◆ YOUR INSTRUCTIONS
The expected answer comprises all lines from the entries that contain the string "bundle".

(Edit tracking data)
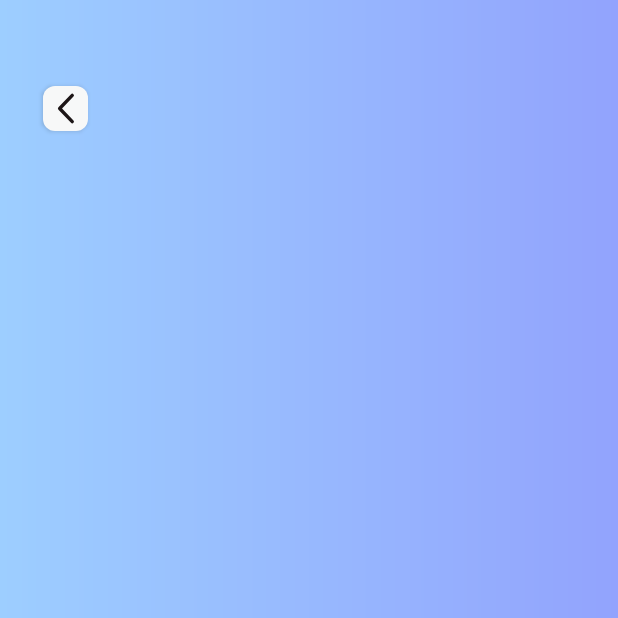
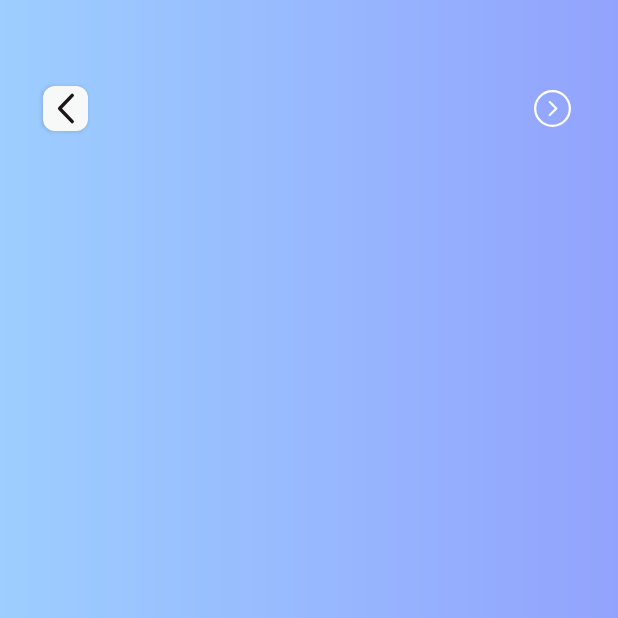
Before and after one commit to H1eu69/eWorkout, an Android app: the FragmentWorkoutStart2 screen opened through its navigation route, on a phone screen of 412 x 824 dp, the top half of it. Run offline under Robolectric (Android 15) with nearby library versions, the phone set to English and light mode, and no system bars; our stand-ins replace Firebase (no records; nobody signed in at launch, a user with empty details on screens opened directly), Shimmer, data binding; 8 statements that could not run were skipped.

Commit message:
navigate workout start 1, workout start 2 to detail 2

```diff
--- a/app/src/main/java/com/example/eworkout/training/view/FragmentWorkoutStart1.kt
+++ b/app/src/main/java/com/example/eworkout/training/view/FragmentWorkoutStart1.kt
@@ -154,6 +154,13 @@ class FragmentWorkoutStart1 : Fragment() {
             }
         }
 
+        binding.exerciseInformationBtn.setOnClickListener {
+            val bundle = Bundle().apply {
+                putString("exercise_id", _viewModel.getCurrentExercise().id)
+            }
+            findNavController().navigate(R.id.action_fragmentWorkoutStart1_to_workoutDetail2, bundle)
+        }
+
         binding.backgroundAnimationView.setFailureListener {
             binding.backgroundImageview.visibility = View.VISIBLE
             binding.backgroundAnimationView.visibility = View.GONE
--- a/app/src/main/java/com/example/eworkout/training/view/FragmentWorkoutStart2.kt
+++ b/app/src/main/java/com/example/eworkout/training/view/FragmentWorkoutStart2.kt
@@ -91,6 +91,12 @@ class FragmentWorkoutStart2 : Fragment() {
         binding.btnNext.setOnClickListener {
             onClick()
         }
+        binding.exerciseInformationBtn.setOnClickListener {
+            val bundle = Bundle().apply {
+                putString("exercise_id", _viewModel.getCurrentExercise().id)
+            }
+            findNavController().navigate(R.id.action_fragmentWorkoutStart2_to_workoutDetail2, bundle)
+        }
         binding.backgroundAnimationView.setFailureListener {
             binding.backgroundImageview.visibility = View.VISIBLE
             binding.backgroundAnimationView.visibility = View.GONE
--- /dev/null
+++ b/app/src/main/res/drawable/white_arrow_right.xml
@@ -0,0 +1,21 @@
+<vector xmlns:android="http://schemas.android.com/apk/res/android"
+    android:width="24dp"
+    android:height="24dp"
+    android:viewportWidth="24"
+    android:viewportHeight="24">
+  <path
+      android:pathData="M12,21.25C17.108,21.25 21.25,17.109 21.25,12C21.25,6.892 17.108,2.75 12,2.75C6.892,2.75 2.75,6.892 2.75,12C2.75,17.109 6.892,21.25 12,21.25Z"
+      android:strokeLineJoin="round"
+      android:strokeWidth="1.2"
+      android:fillColor="#00000000"
+      android:fillType="evenOdd"
+      android:strokeColor="#ffffff"
+      android:strokeLineCap="round"/>
+  <path
+      android:pathData="M10.558,15.471L14.044,12L10.558,8.529"
+      android:strokeLineJoin="round"
+      android:strokeWidth="1.2"
+      android:fillColor="#00000000"
+      android:strokeColor="#ffffff"
+      android:strokeLineCap="round"/>
+</vector>
--- a/app/src/main/res/layout/fragment_workout_start1.xml
+++ b/app/src/main/res/layout/fragment_workout_start1.xml
@@ -36,6 +36,15 @@
                 app:layout_constraintStart_toStartOf="parent"
                 app:layout_constraintTop_toTopOf="parent"
                 tools:ignore="SpeakableTextPresentCheck,TouchTargetSizeCheck" />
+
+            <androidx.appcompat.widget.AppCompatButton
+                android:id="@+id/exercise_information_btn"
+                android:layout_width="30dp"
+                android:layout_height="30dp"
+                android:layout_marginEnd="28.8dp"
+                android:background="@drawable/white_arrow_right"
+                app:layout_constraintEnd_toEndOf="parent"
+                app:layout_constraintTop_toTopOf="@+id/button" />
 
             <ImageView
                 android:id="@+id/background_imageview"
@@ -79,7 +88,6 @@
                 app:layout_constraintEnd_toEndOf="parent"
                 app:layout_constraintStart_toStartOf="parent"
                 app:layout_constraintTop_toTopOf="parent" />
-
 
             <ProgressBar
                 android:id="@+id/count_down_progressbar"
--- a/app/src/main/res/layout/fragment_workout_start2.xml
+++ b/app/src/main/res/layout/fragment_workout_start2.xml
@@ -36,6 +36,15 @@
                 app:layout_constraintStart_toStartOf="parent"
                 app:layout_constraintTop_toTopOf="parent"
                 tools:ignore="SpeakableTextPresentCheck,TouchTargetSizeCheck" />
+
+            <androidx.appcompat.widget.AppCompatButton
+                android:id="@+id/exercise_information_btn"
+                android:layout_width="30dp"
+                android:layout_height="30dp"
+                android:layout_marginEnd="28.8dp"
+                android:background="@drawable/white_arrow_right"
+                app:layout_constraintEnd_toEndOf="parent"
+                app:layout_constraintTop_toTopOf="@+id/button" />
 
             <ImageView
                 android:id="@+id/background_imageview"
--- a/app/src/main/res/navigation/nav_graph.xml
+++ b/app/src/main/res/navigation/nav_graph.xml
@@ -105,6 +105,13 @@
                 app:destination="@id/fragmentWorkoutDone"
                 app:enterAnim="@android:anim/fade_in"
                 app:exitAnim="@android:anim/fade_out" />
+            <action
+                android:id="@+id/action_fragmentWorkoutStart2_to_workoutDetail2"
+                app:destination="@id/workoutDetail2"
+                app:enterAnim="@android:anim/fade_in"
+                app:exitAnim="@android:anim/fade_out"
+                app:popEnterAnim="@anim/nav_default_pop_enter_anim"
+                app:popExitAnim="@anim/nav_default_pop_exit_anim" />
         </fragment>
         <fragment
             android:id="@+id/fragmentWorkoutRest"
@@ -133,6 +140,13 @@
             <action
                 android:id="@+id/action_fragmentWorkoutStart1_to_fragmentWorkoutDone"
                 app:destination="@id/fragmentWorkoutDone" />
+            <action
+                android:id="@+id/action_fragmentWorkoutStart1_to_workoutDetail2"
+                app:destination="@id/workoutDetail2"
+                app:enterAnim="@android:anim/fade_in"
+                app:exitAnim="@android:anim/fade_out"
+                app:popEnterAnim="@anim/nav_default_pop_enter_anim"
+                app:popExitAnim="@anim/nav_default_pop_exit_anim" />
         </fragment>
         <fragment
             android:id="@+id/fragmentWorkoutDone"
```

◆ OUTPUT OF THE EXERCISE
+            val bundle = Bundle().apply {
+            findNavController().navigate(R.id.action_fragmentWorkoutStart1_to_workoutDetail2, bundle)
+            val bundle = Bundle().apply {
+            findNavController().navigate(R.id.action_fragmentWorkoutStart2_to_workoutDetail2, bundle)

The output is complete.